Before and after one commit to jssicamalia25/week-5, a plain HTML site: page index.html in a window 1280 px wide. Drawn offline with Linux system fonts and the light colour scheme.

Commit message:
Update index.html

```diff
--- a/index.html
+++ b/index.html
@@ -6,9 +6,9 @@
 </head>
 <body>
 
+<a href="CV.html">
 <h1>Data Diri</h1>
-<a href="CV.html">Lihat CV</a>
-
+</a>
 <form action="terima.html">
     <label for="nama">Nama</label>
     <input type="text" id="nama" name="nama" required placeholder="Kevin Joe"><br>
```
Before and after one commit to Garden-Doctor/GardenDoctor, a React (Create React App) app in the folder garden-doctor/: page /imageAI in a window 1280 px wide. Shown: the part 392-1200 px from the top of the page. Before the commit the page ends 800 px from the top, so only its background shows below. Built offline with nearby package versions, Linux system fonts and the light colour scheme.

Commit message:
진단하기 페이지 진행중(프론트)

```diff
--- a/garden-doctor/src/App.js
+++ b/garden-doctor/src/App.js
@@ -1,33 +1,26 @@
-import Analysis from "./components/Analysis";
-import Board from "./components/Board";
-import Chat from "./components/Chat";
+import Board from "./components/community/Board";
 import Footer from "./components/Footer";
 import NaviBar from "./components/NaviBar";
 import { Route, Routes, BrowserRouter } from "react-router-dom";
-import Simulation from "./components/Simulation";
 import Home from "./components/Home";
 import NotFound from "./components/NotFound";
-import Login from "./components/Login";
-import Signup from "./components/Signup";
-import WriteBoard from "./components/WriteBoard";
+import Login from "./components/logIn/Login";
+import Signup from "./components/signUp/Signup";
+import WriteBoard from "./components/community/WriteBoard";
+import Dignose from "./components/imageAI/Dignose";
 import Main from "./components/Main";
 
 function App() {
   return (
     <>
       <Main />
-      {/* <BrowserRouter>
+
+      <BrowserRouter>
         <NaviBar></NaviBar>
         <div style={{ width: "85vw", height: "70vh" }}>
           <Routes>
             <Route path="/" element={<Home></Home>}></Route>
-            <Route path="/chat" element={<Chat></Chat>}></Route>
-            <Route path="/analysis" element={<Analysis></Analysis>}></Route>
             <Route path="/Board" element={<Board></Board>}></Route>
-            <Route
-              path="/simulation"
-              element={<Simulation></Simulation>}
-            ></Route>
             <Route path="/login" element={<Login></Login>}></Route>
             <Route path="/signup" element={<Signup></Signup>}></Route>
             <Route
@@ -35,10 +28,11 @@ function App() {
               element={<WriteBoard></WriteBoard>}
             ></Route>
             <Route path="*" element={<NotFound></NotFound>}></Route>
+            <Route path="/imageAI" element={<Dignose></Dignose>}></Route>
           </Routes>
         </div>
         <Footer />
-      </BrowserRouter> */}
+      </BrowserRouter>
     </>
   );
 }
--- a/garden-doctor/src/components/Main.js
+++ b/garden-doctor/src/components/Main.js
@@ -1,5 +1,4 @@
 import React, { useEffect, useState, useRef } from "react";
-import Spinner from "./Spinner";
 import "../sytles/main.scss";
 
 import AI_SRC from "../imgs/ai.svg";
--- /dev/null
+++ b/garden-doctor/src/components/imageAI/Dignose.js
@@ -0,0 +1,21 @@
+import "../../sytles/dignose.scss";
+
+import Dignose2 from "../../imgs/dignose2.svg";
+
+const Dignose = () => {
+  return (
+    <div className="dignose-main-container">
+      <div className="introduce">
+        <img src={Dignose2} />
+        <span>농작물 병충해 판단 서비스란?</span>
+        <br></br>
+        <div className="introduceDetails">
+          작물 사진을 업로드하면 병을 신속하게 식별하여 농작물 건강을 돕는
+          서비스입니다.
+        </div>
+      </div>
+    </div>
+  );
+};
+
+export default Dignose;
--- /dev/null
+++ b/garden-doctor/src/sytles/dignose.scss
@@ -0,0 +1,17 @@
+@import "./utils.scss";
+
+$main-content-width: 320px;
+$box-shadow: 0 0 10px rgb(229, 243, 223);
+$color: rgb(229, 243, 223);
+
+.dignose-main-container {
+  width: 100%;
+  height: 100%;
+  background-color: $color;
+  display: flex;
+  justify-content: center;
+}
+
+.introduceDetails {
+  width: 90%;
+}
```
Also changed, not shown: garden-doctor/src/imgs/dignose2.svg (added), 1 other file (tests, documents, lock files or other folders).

▬▬▬▬▬▬▬▬▬▬

● What needs to be done
The output should restate the data exactly, with no line missing.

● Output for this task
Before and after one commit to jssicamalia25/week-5, a plain HTML site: page index.html in a window 1280 px wide. Drawn offline with Linux system fonts and the light colour scheme.

Commit message:
Update index.html

```diff
--- a/index.html
+++ b/index.html
@@ -6,9 +6,9 @@
 </head>
 <body>
 
+<a href="CV.html">
 <h1>Data Diri</h1>
-<a href="CV.html">Lihat CV</a>
-
+</a>
 <form action="terima.html">
     <label for="nama">Nama</label>
     <input type="text" id="nama" name="nama" required placeholder="Kevin Joe"><br>
```
Before and after one commit to Garden-Doctor/GardenDoctor, a React (Create React App) app in the folder garden-doctor/: page /imageAI in a window 1280 px wide. Shown: the part 392-1200 px from the top of the page. Before the commit the page ends 800 px from the top, so only its background shows below. Built offline with nearby package versions, Linux system fonts and the light colour scheme.

Commit message:
진단하기 페이지 진행중(프론트)

```diff
--- a/garden-doctor/src/App.js
+++ b/garden-doctor/src/App.js
@@ -1,33 +1,26 @@
-import Analysis from "./components/Analysis";
-import Board from "./components/Board";
-import Chat from "./components/Chat";
+import Board from "./components/community/Board";
 import Footer from "./components/Footer";
 import NaviBar from "./components/NaviBar";
 import { Route, Routes, BrowserRouter } from "react-router-dom";
-import Simulation from "./components/Simulation";
 import Home from "./components/Home";
 import NotFound from "./components/NotFound";
-import Login from "./components/Login";
-import Signup from "./components/Signup";
-import WriteBoard from "./components/WriteBoard";
+import Login from "./components/logIn/Login";
+import Signup from "./components/signUp/Signup";
+import WriteBoard from "./components/community/WriteBoard";
+import Dignose from "./components/imageAI/Dignose";
 import Main from "./components/Main";
 
 function App() {
   return (
     <>
       <Main />
-      {/* <BrowserRouter>
+
+      <BrowserRouter>
         <NaviBar></NaviBar>
         <div style={{ width: "85vw", height: "70vh" }}>
           <Routes>
             <Route path="/" element={<Home></Home>}></Route>
-            <Route path="/chat" element={<Chat></Chat>}></Route>
-            <Route path="/analysis" element={<Analysis></Analysis>}></Route>
             <Route path="/Board" element={<Board></Board>}></Route>
-            <Route
-              path="/simulation"
-              element={<Simulation></Simulation>}
-            ></Route>
             <Route path="/login" element={<Login></Login>}></Route>
             <Route path="/signup" element={<Signup></Signup>}></Route>
             <Route
@@ -35,10 +28,11 @@ function App() {
               element={<WriteBoard></WriteBoard>}
             ></Route>
             <Route path="*" element={<NotFound></NotFound>}></Route>
+            <Route path="/imageAI" element={<Dignose></Dignose>}></Route>
           </Routes>
         </div>
         <Footer />
-      </BrowserRouter> */}
+      </BrowserRouter>
     </>
   );
 }
--- a/garden-doctor/src/components/Main.js
+++ b/garden-doctor/src/components/Main.js
@@ -1,5 +1,4 @@
 import React, { useEffect, useState, useRef } from "react";
-import Spinner from "./Spinner";
 import "../sytles/main.scss";
 
 import AI_SRC from "../imgs/ai.svg";
--- /dev/null
+++ b/garden-doctor/src/components/imageAI/Dignose.js
@@ -0,0 +1,21 @@
+import "../../sytles/dignose.scss";
+
+import Dignose2 from "../../imgs/dignose2.svg";
+
+const Dignose = () => {
+  return (
+    <div className="dignose-main-container">
+      <div className="introduce">
+        <img src={Dignose2} />
+        <span>농작물 병충해 판단 서비스란?</span>
+        <br></br>
+        <div className="introduceDetails">
+          작물 사진을 업로드하면 병을 신속하게 식별하여 농작물 건강을 돕는
+          서비스입니다.
+        </div>
+      </div>
+    </div>
+  );
+};
+
+export default Dignose;
--- /dev/null
+++ b/garden-doctor/src/sytles/dignose.scss
@@ -0,0 +1,17 @@
+@import "./utils.scss";
+
+$main-content-width: 320px;
+$box-shadow: 0 0 10px rgb(229, 243, 223);
+$color: rgb(229, 243, 223);
+
+.dignose-main-container {
+  width: 100%;
+  height: 100%;
+  background-color: $color;
+  display: flex;
+  justify-content: center;
+}
+
+.introduceDetails {
+  width: 90%;
+}
```
Also changed, not shown: garden-doctor/src/imgs/dignose2.svg (added), 1 other file (tests, documents, lock files or other folders).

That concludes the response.